Offering a mix of thrilling turn-based grand strategy and real-time strategy combat across one of WW1’s crucial theatres of war, players will take direct control of either the Allied Forces or the Central Powers as they seek to relive or redefine history. In this demo, Commanders will lead the Allied Forces through a section of the game’s tutorial and campaign, before leading them in a Historic Battle – The Battle of Passchendaele, which provides the perfect opportunity to trial their tactics. Getting WW1 trench warfare to be fun to play is no easy feat. It’s already considered the most horrible warfare humanity has engaged in, but that reality also hasn’t easily lent itself to fun gameplay as long periods of suffering in trenches punctuated by charging into machine gun fire in no man’s land is hard to make fun.
The Great War: Western Front has made a very admirable attempt at it. Whenever you blow that whistle to send your lads out into no man’s land, you know you’re going to see hundreds of them die right in front of you. If you don’t manage your artillery and other preparatory work adequately, it’s going to be thousands of them dying. A content creator I follow felt that the recent aptly named Nuclear War Simulator from Matrix Games was confronting, but this brutal meat grinding warfare is far more confronting to me as people have already suffered through it and continued to do so for years. The game doesn’t go too far in either glorifying it or criticizing it, just presenting it as it was – with a healthy dose of hindsight.
Taking the role of both Theatre and Field Commander in a way pretty closely resembling Total War, you are given both high-level strategy and low-level tactics to engage in. Do you focus your production on more tanks, do you reinforce your whole line, do you spend enough on intel to try to focus your forces in more useful areas, how do you develop your research? And when in battle, do you try to reduce supply usage for the sake of the whole war effort, or do you go all in and spend days saturation shelling the enemy to weaken them? How many men do you trade to preserve supplies or to achieve objectives? Can you do better than they did historically, or will you too start to see casualties purely as statistics?
This game came out of nowhere and if the issues seen in the demo are fixed, the game has long term replayability value like other great entries in the genre such as Company of Heroes, Total War, and Starcraft.

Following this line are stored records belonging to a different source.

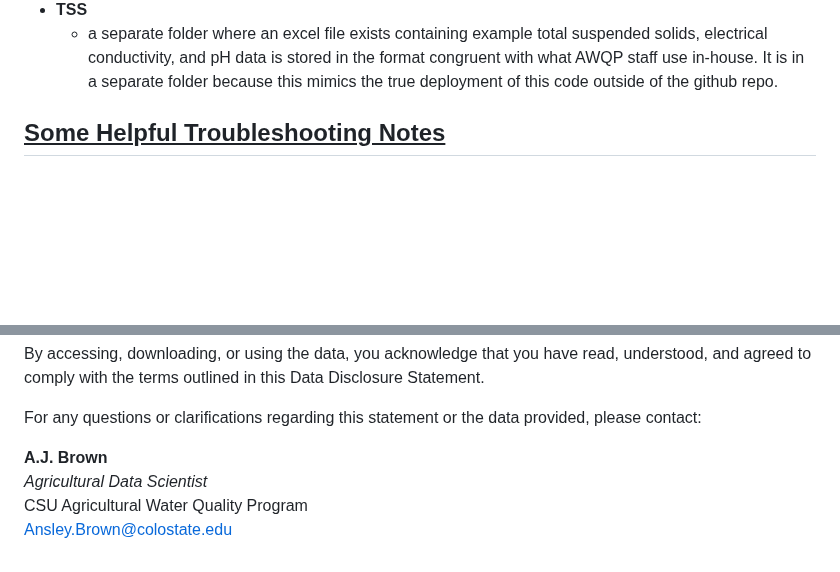
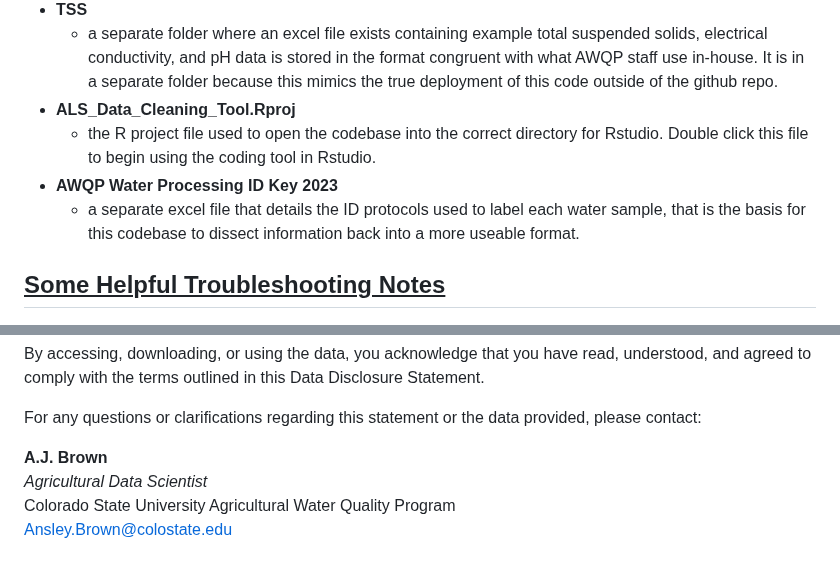
Before and after one commit to CSU-Agricultural-Water-Quality-Program/ALS-Data-Cleaning-Tool, a Markdown page: README.md, 2 parts joined by grey strips. Rendered like a GitHub page; blank space fills up the shorter version.

```diff
--- a/README.md
+++ b/README.md
@@ -36,7 +36,10 @@ and
     * *Please note* that this is not where the HTML report is generated, but rather where it was moved after generation. It is currently generated in the Code folder, which is an ongoing bug to be addressed at a later time. **The CSV**, however, *is* generated in this folder upon execution.
 * **TSS**
     * a separate folder where an excel file exists containing example total suspended solids, electrical conductivity, and pH data is stored in the format congruent with what AWQP staff use in-house.  It is in a separate folder because this mimics the true deployment of this code outside of the github repo.
-
+* **ALS_Data_Cleaning_Tool.Rproj**
+    * the R project file used to open the codebase into the correct directory for Rstudio.  Double click this file to begin using the coding tool in Rstudio.
+* **AWQP Water Processing ID Key 2023**
+    * a separate excel file that details the ID protocols used to label each water sample, that is the basis for this codebase to dissect information back into a more useable format.
 ## <u>Some Helpful Troubleshooting Notes</u>
 
 * Currently, the output HTML reports get generated in the /Code folder and need to be moved manually to other locations (in this case "Reports" or "site_selector_temporary_results").
@@ -116,5 +119,5 @@ For any questions or clarifications regarding this statement or the data provide
 
 **A.J. Brown**
 *Agricultural Data Scientist*
-CSU Agricultural Water Quality Program
+Colorado State University Agricultural Water Quality Program
 [Ansley.Brown@colostate.edu](mailto:Ansley.Brown@colostate.edu)
```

Petroglyph has had a rocky history, with some high-highs and some moderately low-lows, I really hope they can pull this one off because it has a lot of potential to not just be a great game in its own right, but also do justice to a war that’s hard to represent in this form.